72        Ohio Arch. and Hist. Society Publications.


vindication of national honor and the only certain protection of

vital interests is in respecting the nationality of others and in

trusting for justice to the growing conscience of the race codified

in international law and expressing itself through international


On that, as on a sure foundation, rests the hope of the

world's peace. Once men dreamed of peace through the world

sovereignty of some master mind like Alexander or some ruling

race like the Romans. But that dream of peace, the peace not of

free men but of weaklings and slaves, was doomed forever when

Napoleon and his army staggered back through the snows of

Russia under the curse of God.

But a new day has dawned, dawned for the statesmen,

dawned for the nations. It is the day of national rights and

national responsibilities. The two nations of America have seen

the coming of that day, have seen it through these generations

of peace, have seen it and are glad. We of to-day, standing on

this historic boundary line, a boundary no longer of separation,

but of union, are pledged, we and our nations with us, pledged

to preach this gospel of freedom, good-will and peace. This is

America's vision; this America's message; this America's obliga-

tion to all the world.



Hon. Emory A. Walling, presiding judge of Erie County,

Pa., spoke as follows:

The only excuse that I have for now coming before you is

that my home is in Erie, Pennsylvania, a place so linked with

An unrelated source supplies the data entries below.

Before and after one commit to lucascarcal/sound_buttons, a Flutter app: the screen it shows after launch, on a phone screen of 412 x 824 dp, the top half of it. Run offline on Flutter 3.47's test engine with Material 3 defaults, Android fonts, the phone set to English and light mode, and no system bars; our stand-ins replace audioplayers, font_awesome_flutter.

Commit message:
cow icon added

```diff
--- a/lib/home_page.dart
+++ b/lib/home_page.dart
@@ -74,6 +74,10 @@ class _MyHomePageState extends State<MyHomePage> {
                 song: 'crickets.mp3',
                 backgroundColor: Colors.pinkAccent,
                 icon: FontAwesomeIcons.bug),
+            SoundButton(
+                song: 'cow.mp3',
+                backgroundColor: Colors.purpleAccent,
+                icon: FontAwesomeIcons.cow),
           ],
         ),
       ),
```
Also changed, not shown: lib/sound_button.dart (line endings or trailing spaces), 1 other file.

the great national event, the anniversary of which we are here

celebrating, that as one of her citizens I would be less than an

American if I shrank from the performance of any duty to

which I might be here called by your committee.

The end of the year 1812 found the war going on with

the great territory of Michigan in full possession of the enemy,

who to extend the invasion into Ohio and possibly Pennsylvania,

must have control of Lake Erie and so must we to drive the

enemy out of Michigan and carry the war into Canada. This

lake was the key to the situation. The British saw it and pres-